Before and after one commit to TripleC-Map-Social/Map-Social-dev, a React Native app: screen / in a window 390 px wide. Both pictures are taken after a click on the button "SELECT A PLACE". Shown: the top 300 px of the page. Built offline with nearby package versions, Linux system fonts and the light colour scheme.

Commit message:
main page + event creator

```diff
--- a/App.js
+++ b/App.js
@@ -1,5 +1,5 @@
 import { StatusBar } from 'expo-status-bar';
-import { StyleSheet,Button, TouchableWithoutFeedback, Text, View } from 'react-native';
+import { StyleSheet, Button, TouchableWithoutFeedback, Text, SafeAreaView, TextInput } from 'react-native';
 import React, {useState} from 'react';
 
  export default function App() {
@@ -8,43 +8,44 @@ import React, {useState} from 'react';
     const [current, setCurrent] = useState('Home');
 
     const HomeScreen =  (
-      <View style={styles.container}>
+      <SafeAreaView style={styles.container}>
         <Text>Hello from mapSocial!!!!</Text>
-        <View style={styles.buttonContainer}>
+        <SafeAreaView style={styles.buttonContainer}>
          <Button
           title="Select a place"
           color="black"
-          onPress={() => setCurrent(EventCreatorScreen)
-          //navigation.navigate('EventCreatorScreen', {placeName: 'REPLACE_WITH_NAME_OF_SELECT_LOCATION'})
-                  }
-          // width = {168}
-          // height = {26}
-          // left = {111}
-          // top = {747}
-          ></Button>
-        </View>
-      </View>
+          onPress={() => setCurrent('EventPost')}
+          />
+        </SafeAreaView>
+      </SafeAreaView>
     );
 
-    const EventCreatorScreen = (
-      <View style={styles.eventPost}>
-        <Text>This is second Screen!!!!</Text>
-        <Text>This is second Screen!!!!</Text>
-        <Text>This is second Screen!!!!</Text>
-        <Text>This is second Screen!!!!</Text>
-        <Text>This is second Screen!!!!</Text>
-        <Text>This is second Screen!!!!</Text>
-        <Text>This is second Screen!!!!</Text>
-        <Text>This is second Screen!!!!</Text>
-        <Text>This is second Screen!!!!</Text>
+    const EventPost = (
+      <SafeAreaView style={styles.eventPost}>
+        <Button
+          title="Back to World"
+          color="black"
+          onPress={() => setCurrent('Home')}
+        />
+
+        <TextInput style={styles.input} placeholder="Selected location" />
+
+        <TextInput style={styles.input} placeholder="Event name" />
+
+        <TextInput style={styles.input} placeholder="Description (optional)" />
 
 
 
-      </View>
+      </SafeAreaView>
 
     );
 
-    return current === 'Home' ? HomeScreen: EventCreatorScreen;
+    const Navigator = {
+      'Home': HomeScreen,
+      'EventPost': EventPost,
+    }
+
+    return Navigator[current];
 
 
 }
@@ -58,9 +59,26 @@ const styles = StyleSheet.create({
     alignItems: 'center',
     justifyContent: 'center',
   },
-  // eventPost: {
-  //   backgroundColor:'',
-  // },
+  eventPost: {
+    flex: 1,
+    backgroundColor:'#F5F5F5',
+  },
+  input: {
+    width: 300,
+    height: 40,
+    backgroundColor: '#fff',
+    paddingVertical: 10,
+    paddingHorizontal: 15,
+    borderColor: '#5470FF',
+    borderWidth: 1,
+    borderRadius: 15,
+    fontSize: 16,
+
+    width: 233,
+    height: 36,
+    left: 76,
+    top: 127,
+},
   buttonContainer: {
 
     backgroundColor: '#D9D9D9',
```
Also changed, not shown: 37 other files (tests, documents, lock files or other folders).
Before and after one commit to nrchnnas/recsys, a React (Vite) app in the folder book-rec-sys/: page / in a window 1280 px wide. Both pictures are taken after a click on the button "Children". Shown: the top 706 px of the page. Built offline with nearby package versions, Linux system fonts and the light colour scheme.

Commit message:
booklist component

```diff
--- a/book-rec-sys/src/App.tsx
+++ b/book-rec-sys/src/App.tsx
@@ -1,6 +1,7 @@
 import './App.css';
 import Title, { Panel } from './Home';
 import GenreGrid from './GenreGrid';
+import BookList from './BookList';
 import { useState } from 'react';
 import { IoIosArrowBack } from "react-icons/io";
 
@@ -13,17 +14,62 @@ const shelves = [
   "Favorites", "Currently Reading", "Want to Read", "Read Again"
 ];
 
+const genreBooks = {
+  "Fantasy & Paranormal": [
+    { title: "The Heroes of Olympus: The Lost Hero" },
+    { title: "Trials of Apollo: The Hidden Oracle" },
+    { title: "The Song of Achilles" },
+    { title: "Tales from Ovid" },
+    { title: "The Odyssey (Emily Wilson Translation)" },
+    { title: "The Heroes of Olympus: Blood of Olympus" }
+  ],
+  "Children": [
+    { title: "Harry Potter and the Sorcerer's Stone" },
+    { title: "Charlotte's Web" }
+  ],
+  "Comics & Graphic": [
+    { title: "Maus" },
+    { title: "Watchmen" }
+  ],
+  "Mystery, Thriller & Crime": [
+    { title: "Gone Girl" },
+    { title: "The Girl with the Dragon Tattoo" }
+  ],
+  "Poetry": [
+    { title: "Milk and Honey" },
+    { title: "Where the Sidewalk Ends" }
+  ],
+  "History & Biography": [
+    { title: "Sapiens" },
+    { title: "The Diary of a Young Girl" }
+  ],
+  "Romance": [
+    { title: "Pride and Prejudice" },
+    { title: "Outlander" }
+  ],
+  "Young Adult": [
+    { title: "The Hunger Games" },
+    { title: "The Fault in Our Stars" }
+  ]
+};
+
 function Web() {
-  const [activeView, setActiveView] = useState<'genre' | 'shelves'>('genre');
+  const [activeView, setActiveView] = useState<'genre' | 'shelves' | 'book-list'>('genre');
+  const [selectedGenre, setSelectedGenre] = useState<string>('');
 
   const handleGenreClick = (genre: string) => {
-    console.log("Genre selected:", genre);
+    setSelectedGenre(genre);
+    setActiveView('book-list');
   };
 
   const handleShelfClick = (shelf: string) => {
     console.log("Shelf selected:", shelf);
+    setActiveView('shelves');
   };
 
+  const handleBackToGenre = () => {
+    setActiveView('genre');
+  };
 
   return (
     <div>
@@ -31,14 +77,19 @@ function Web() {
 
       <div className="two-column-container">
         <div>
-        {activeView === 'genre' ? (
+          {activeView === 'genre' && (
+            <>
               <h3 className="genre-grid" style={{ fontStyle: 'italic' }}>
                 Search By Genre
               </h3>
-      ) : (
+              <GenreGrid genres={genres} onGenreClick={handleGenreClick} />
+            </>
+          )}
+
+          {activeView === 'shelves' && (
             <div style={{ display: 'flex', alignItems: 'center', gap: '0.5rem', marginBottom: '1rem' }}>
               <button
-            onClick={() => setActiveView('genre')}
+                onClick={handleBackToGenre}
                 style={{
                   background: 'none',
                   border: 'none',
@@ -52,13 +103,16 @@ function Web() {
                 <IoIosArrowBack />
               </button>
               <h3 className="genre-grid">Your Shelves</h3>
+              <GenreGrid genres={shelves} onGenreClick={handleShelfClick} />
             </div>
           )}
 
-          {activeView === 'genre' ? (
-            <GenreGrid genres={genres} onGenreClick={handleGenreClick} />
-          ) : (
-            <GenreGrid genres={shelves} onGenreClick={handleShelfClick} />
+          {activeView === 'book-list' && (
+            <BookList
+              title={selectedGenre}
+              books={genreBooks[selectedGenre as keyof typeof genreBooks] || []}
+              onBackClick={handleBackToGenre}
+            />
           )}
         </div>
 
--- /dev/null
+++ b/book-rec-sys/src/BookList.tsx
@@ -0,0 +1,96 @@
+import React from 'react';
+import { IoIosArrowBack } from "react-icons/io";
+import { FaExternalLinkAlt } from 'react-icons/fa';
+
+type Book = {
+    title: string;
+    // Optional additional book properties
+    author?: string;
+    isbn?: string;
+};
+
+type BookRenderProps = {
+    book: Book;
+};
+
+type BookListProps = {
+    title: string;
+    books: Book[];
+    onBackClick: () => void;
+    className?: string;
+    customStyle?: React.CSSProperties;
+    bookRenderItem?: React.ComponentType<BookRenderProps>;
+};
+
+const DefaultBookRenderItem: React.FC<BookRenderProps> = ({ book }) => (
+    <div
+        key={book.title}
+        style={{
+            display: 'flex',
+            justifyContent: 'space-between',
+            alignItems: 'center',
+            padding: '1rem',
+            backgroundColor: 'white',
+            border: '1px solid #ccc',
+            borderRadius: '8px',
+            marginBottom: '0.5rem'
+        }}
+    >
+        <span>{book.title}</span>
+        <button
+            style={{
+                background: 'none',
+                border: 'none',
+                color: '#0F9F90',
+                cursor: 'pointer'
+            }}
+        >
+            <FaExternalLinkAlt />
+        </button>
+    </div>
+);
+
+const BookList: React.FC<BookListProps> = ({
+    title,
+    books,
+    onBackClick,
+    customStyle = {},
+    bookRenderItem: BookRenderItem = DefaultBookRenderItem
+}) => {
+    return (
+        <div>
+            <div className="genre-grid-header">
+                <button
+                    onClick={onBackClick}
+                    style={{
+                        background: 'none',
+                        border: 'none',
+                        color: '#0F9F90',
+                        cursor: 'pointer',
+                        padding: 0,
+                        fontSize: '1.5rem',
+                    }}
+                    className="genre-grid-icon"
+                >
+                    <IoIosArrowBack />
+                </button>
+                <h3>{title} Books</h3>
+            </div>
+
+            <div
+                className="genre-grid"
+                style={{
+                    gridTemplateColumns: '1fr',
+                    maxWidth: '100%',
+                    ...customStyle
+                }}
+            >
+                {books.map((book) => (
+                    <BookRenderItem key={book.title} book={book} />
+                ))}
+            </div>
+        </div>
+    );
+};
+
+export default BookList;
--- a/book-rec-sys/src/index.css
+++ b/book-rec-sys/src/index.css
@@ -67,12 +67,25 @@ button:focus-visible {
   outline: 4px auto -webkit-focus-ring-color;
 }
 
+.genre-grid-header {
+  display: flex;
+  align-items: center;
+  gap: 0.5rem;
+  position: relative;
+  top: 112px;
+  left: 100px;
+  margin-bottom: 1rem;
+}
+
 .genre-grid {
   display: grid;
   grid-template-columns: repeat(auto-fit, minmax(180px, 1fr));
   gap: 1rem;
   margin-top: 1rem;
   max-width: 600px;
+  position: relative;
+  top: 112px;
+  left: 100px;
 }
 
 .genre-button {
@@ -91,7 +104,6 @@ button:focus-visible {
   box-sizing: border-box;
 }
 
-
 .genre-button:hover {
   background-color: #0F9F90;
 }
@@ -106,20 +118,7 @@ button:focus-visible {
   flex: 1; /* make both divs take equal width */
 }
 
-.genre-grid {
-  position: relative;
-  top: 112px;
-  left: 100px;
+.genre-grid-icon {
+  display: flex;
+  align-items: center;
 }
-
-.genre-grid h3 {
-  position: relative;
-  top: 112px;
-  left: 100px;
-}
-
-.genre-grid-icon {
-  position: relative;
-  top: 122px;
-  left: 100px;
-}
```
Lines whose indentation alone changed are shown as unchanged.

* Assigned task:
If a line in the records contains the string "onBackClick", copy it out.

* Answer to this task:
+              onBackClick={handleBackToGenre}
+    onBackClick: () => void;
+    onBackClick,
+                    onClick={onBackClick}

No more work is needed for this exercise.